- **Exercise**
With all images left out, restate the records below exactly as written.

- **Collection entries**
◇ ◇ ◇ ◇

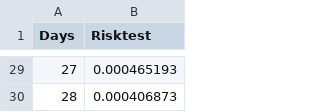
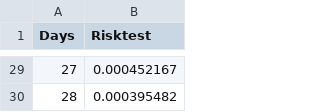
Before and after one commit to serghiou/risk_scoring, a CSV file: figure2_data.csv, drawn as a sheet; only a part is shown, gaps mark what is left out; the diff covers the shown part only.

```diff
--- a/figure2_data.csv
+++ b/figure2_data.csv
@@ -29,2 +29,2 @@ Days,Risktest
-27,0.000465193
-28,0.000406873
+27,0.000452167
+28,0.000395482
```
Also changed, not shown: 27 edited cells elsewhere in this file, 1 other file.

◇ ◇ ◇ ◇

- **Response to this exercise**
Before and after one commit to serghiou/risk_scoring, a CSV file: figure2_data.csv, drawn as a sheet; only a part is shown, gaps mark what is left out; the diff covers the shown part only.

```diff
--- a/figure2_data.csv
+++ b/figure2_data.csv
@@ -29,2 +29,2 @@ Days,Risktest
-27,0.000465193
-28,0.000406873
+27,0.000452167
+28,0.000395482
```
Also changed, not shown: 27 edited cells elsewhere in this file, 1 other file.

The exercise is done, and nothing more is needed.